Jewelry made from agate dates back to ancient cultures in Vietnam and remains indispensible today
The custom of wearing agate jewelry dates back thousands of years; according to archaeologists, by 700 to 800 BC, from the latter half of the Bronze Age and early phases of Dong Son and Sa Huynh cultures and the pre-Oc Eo civilization, agate gems were already quite prevalent. Agate has moved on from era to era as both ancient and modern people continue to use the beautiful, shimmering stone to make their jewelry.
Archaeological findings indicate that inhabitants of Vietnam were introduced to agate from the trade and exchanges of Sa Huynh and Dong Son inhabitants with kingdoms such as India, China and Thailand. The culture with the richest sources of agate was Sa Huynh, located in modern-day central and southern Vietnam, with a record of agate necklaces that were crafted out of materials previously unseen in Vietnam.
Sa Huynh people had highly evolved aesthetic tastes, craftsmanship skills and a flair for beauty. They dwelled in an area comprising present-day Quang Nam and Quang Ngai, with early exposure to the outside world demonstrated by excavations in Lai Nghi (Dien Ban, Quang Nam). Here, among funeral offerings and jewelry of gemstone and glass, were found hundreds of agate necklaces, including two unique artifacts: an agate necklace carved with a water bird and another necklace featuring a tiger. According to archaeologists, both are among the rarest artifacts from all sites of the early Iron Age in Southeast Asia.
Archeological results also indicate that some mountainous districts of Quang Nam, including Nam Giang and Dong Giang, which are the main region of the Co Tu ethnic group, show evidence of the Sa Huynh culture. Archaeologists exhumed relics of Sa Huynh inhabitants in this region, finding relics dating back to around 2,000 years ago. These archaeological relics of Sa Huynh culture were distributed all over the homeland of Co Tu dwellers and the abundance of agate jewelry owned by these native people indicate that the Co Tu people kept long-standing ties with the Champa, who were the successors to the Sa Huynh.
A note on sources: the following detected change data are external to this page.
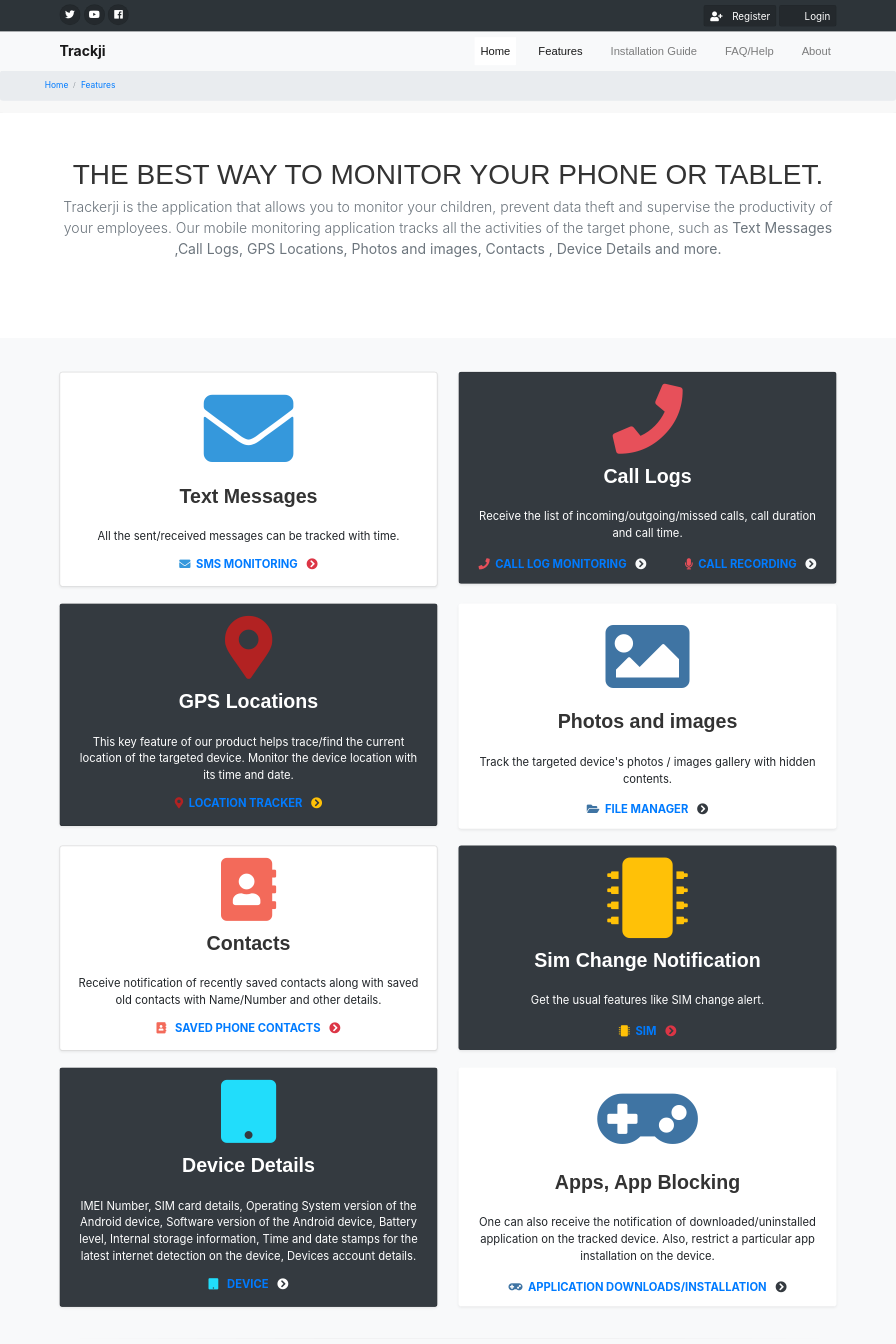
Repository: prathmeshgodbole/Web_Development
Page: Mobile_tracker/Features.html
An editor plug-in stored every save of this project. The page is shown before and after the next save, followed by the edit.
The browser window is 1280 px wide. The pictures show the part of the page from y = 0 to 1920 px (the page is 2699 px tall), at 70% of full size.
Some web fonts or font styles are not loaded; a fallback is used. Some web libraries are served in a nearby version.

Above is the page before, as saved 2020-03-11 17:05:55.

After the next save:
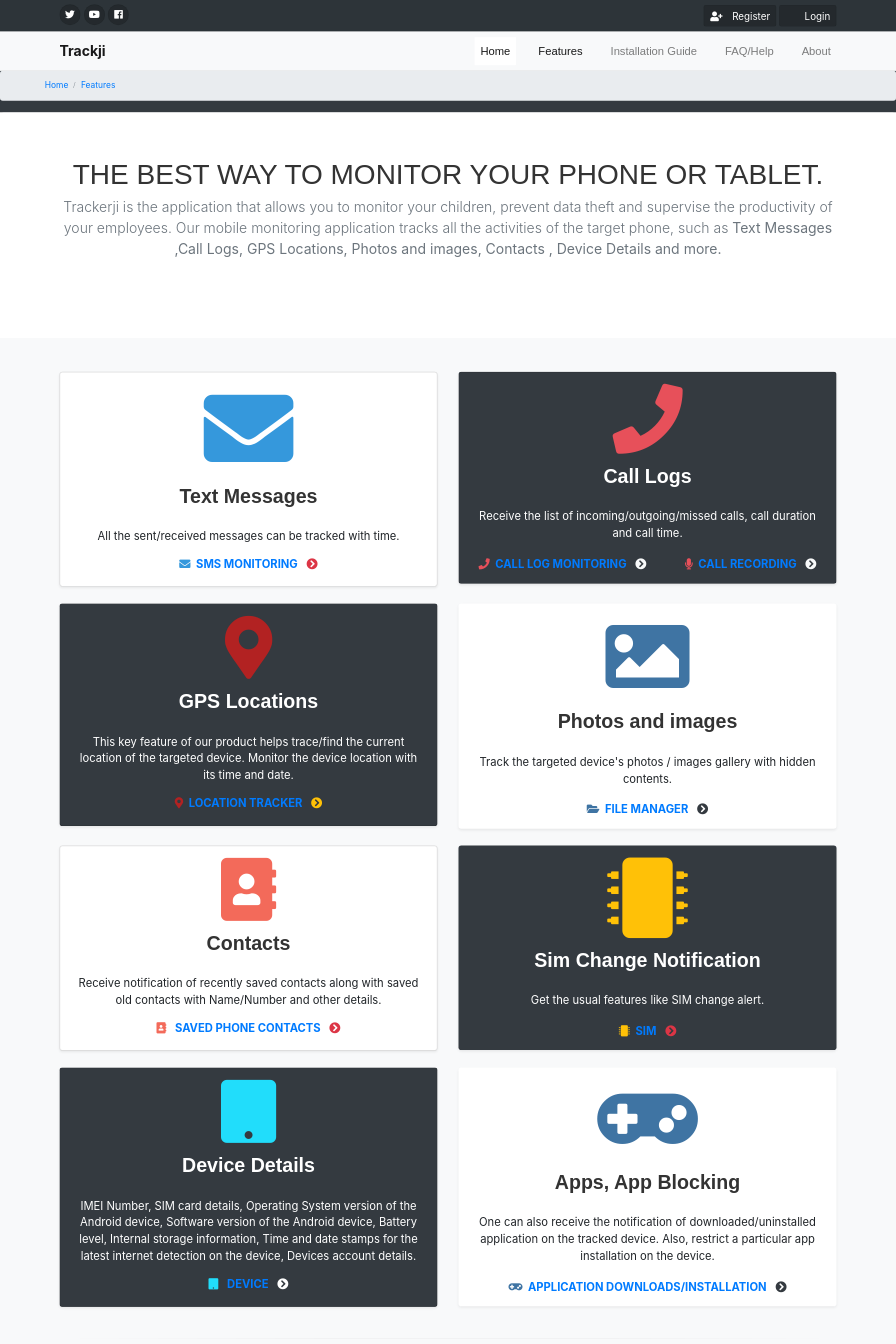
Saved 35 s later.
--- a/Mobile_tracker/Features.html
+++ b/Mobile_tracker/Features.html
@@ -103,7 +103,7 @@
 
     <!-- Breadcrumb -->
 
-    <div class="breadcrumb-container" style="margin-bottom: 0px !important;">
+    <div class="breadcrumb-container bg-dark" style="margin-bottom: 0px !important;">
         <nav aria-label="breadcrumb">
             <ol class="breadcrumb ">
                 <li class="breadcrumb-item ml-5"><i class=""></i><a href="index.html">Home</a></li>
Despite the millennia gone by since Sa Huynh culture has disappeared, the beauty of their agate jewelry remains undeniable
Today, agate remains an indispensable material for jewelry and other crafts of ethnic minorities who dwell in the Truong Son-Central Highlands region such as Co Tu, Ta Oi, Bru-Van Kieu and Hre. Tied into necklaces, several little beads are usually added between two agate beads with mingled colors of black, red, white and green. The shapes of agate necklaces have remained unchanged over time, including spherical, oval, vertebral, rhombic and flat agate pieces; in particular, rhombic shapes result in colorful agate necklaces that resemble those made by Sa Huynh inhabitants thousands of years ago. However, you also may check the cultural symbol of Japan out
For the Co Tu people, agate is the most valuable jewelry of all, worn by women of all ages. Agate is also a must-have offering in weddings. Agate represents beauty, and the desire for affluence, wealth and peace. As a result, agate patterns are quite prevalent in costumes, adornments of nêu trees, ritual pillars or traditional communal stilt houses (guol).
The tradition of ancient jewelry has been passed on to generations of ethnic groups in the Truong Son Mountains, which enriches their legacies of fashion and decoration and tells the story of their long aesthetic histories.